    As soon as the people realize that they can do a better job than the Supes., D.A., Sheriff etc., then we’ll turn this ship around.

  16. Mitch
    September 28, 2012 at 3:21 pm

    After a grand total of three minutes, Anonymous #13 posted a complaint that I have moderated them, as comment #14.

    For the record, and for the benefit of those who will believe me, I have no control over the word press moderation system and have been moderated myself, at times and for reasons that make no sense to me. I release comments from moderation when I check my email. Some others also release comments from moderation, presumably when they check their emails.

    Over the several months that I’ve been posting here, I have rejected no more than two comments that landed in moderation. I reject moderated comments only when they are an anonymous attack against a named individual.

  17. Not A Native
    September 28, 2012 at 3:22 pm

    Unfortunately, dedicated IHSS workers need to demonstrate unity and have a work action if they want more compensation. Its a power contest and that’s the way to advocate as a group.

    But besides the dedicated workers, there are many more sketchy IHSS workers who aren’t reliable. And then there are the spouse/relative IHSS workers who wouldn’t be working otherwise and receive housing or other necessities because of their relationship.

    However, the real game appears to be how recipients and the case workers collude to boost approved hours of service. All the IHSS recipients I know sign off for more hours of service than they receive. They do that to attract dependable workers. The “going rate” I’m told, is 50% more, or three hours reported for every two hours worked, which is $12 an hour. Even so, I doubt many IHSS workers are reporting more than 40 hours per week, $16,500 a year.

  18. Mitch
    September 28, 2012 at 3:29 pm

    “In Russia, they pretended to pay us, and we pretended to work.”

    That probably sums up the situation for some in IHSS. But as for work, I’ve seen for myself the forms that overpaid state and local bureaucrats spend their time coming up with, to insure that someone wiping someone else’s ass gets paid only for the exact number of minutes that some Crandall-with-a-stopwatch has measured (taking a highly paid month to do the measurement, and complaining about how hard their job is).

  19. What Now
    September 28, 2012 at 3:30 pm

    POerhaps you should widen your circle of acquaintances to include more people, and especially more people with some degree of ethical priciples, NAN.

  20. NP
    September 28, 2012 at 3:40 pm

    The money used to pay caregivers can’t be used to pay supervisor salaries, and vice versa.

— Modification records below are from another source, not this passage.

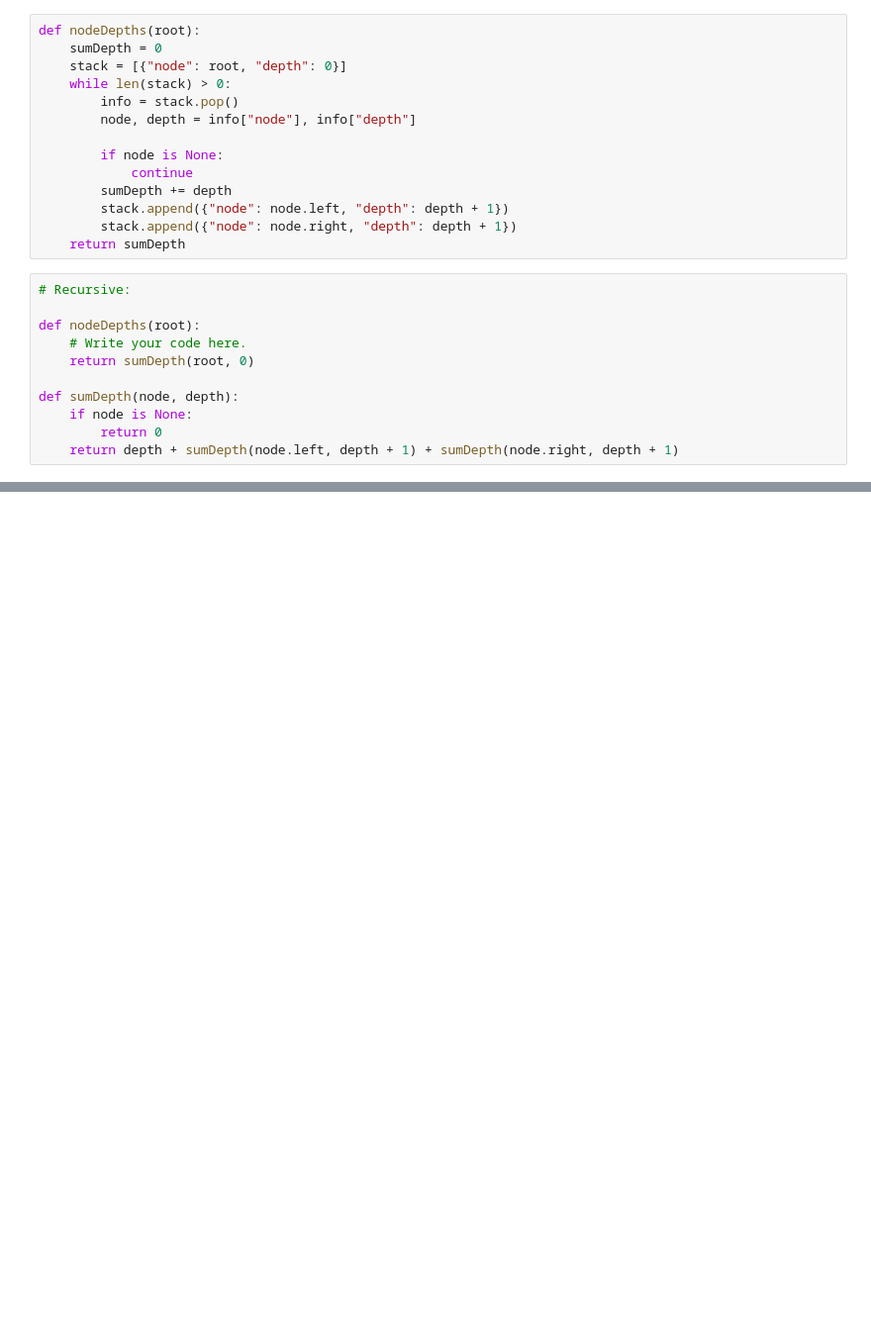
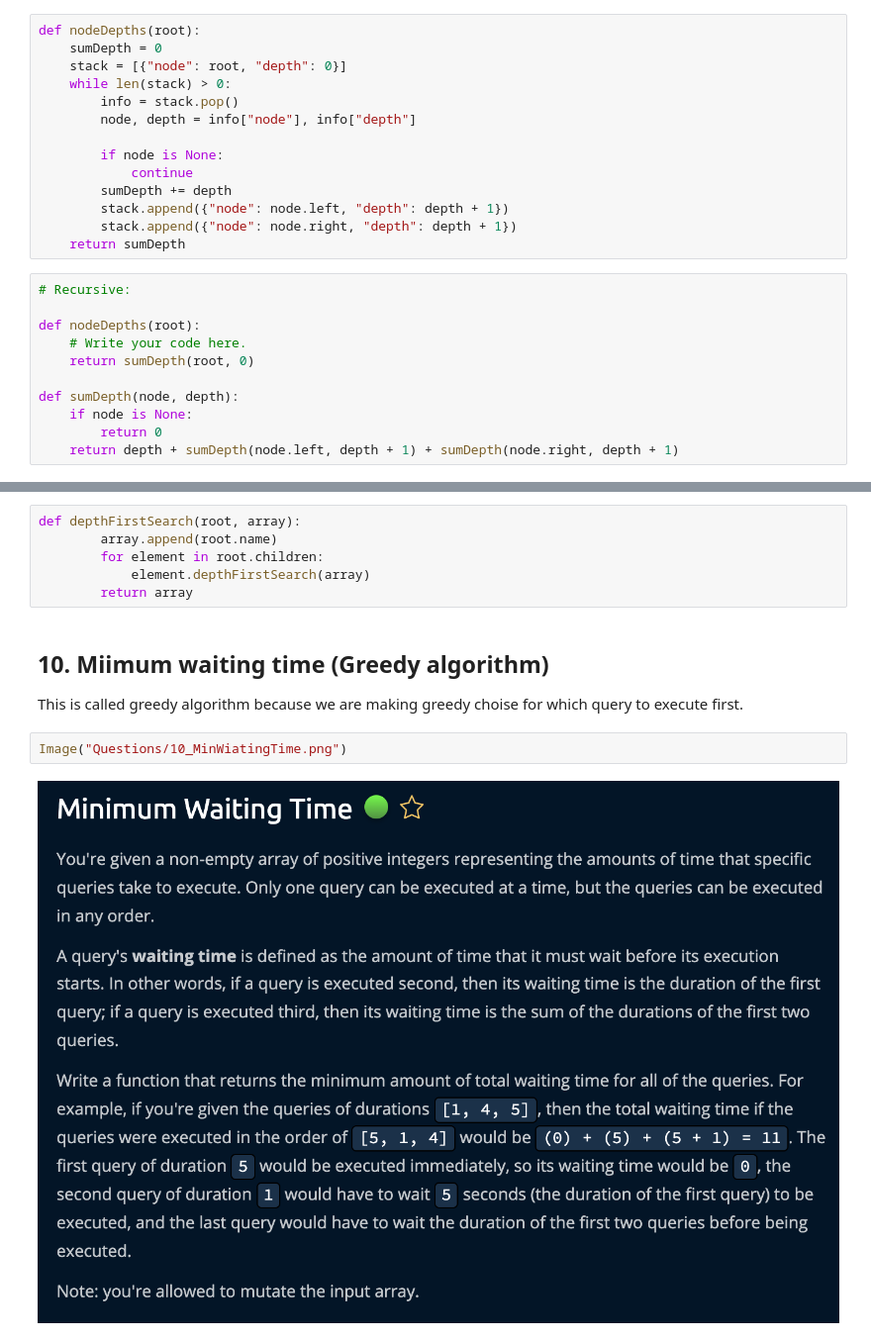
Before and after one commit to shubhamDarmwar/DataStructures, a Jupyter notebook: Excercise/EasyQuestions/Easy Questions.ipynb, the cells around one changed output, grey strips where cells are left out. Shown at 99% size. Saved outputs shown, nothing was run; the diff lists cells and outputs as text; blank space fills up the shorter version.

```diff
--- a/Excercise/EasyQuestions/Easy Questions.ipynb
+++ b/Excercise/EasyQuestions/Easy Questions.ipynb
@@ -254,0 +295,13 @@ def sumDepth(node, depth):
+# %%
+def depthFirstSearch(root, array):
+        array.append(root.name)
+        for element in root.children:
+            element.depthFirstSearch(array)
+        return array
+# %% [markdown]
+## 10. Miimum waiting time (Greedy algorithm)
+This is called greedy algorithm because we are making greedy choise for which query to execute first.
+# %%
+Image("Questions/10_MinWiatingTime.png")
+# %% [output]
+[figure, added]
```
Also changed, not shown: parts of 15 cells of this notebook, 5 other files.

It can only be used to pay for services for other poor people, who are also in need. All your screaming and yelling doesn’t change the fact that social service funding at this point in time is basically stealing from the poor to feed the poor.

  21. Just Sayin
    September 28, 2012 at 3:51 pm

    All this concern about the IHSS workers and blaming the current Board of Supervisors, would it still be the same if the election results had been different?

  22. What Now
    September 28, 2012 at 3:54 pm

    Is there a point to your post, #21 or are you just engaging on fleece seeking cortical masturbation?

  23. Not A Native
    September 28, 2012 at 4:08 pm

    What Now :
    POerhaps you should widen your circle of acquaintances to include more people, and especially more people with some degree of ethical priciples, NAN.

    Sure, What Now. I’m as likely to find people in HumCo meeting your idea of ‘ethical priciples’ as I would finding a virgin in a bordello. The pot growers claim without challenge that everyone in HumCo is involved in or knowingly benefits from clandestine and illegal behavior which regularly results in violence and substance dependence, both here and elsewhere. Is that what you call ‘ethical priciples’?

  24. September 28, 2012 at 4:13 pm

    NP :
    The money used to pay caregivers can only be used to pay for services for other poor people, who are also in need. All your screaming and yelling doesn’t change the fact that social service funding at this point in time is basically stealing from the poor to feed the poor.

    A few years ago I called down to the courthouse to get some budget figures. Among other things, I was told that the county budget is divided: One part pays for general services like roads, Sheriff’s Office, parks and such. The other is Health and Human Services, which deals with all the welfare type stuff.

    They’re totally separate, was the impression I got, so you can’t use money from the General Fund for Healthy Families and vice versa. How much control the Board of Supes has over Health and Human Services, I have no idea, but I would assume many of those expenses are dictated by the state.

  25. Plain Jane
    September 28, 2012 at 5:06 pm

    It’s sad that the wealthiest country in the world begrudges a living wage for the people who do the hardest and some of the most important work there is, growing our food, raising our kids and caring for our elderly. So many people out of work and so much unfulfilled need because we won’t pay for it.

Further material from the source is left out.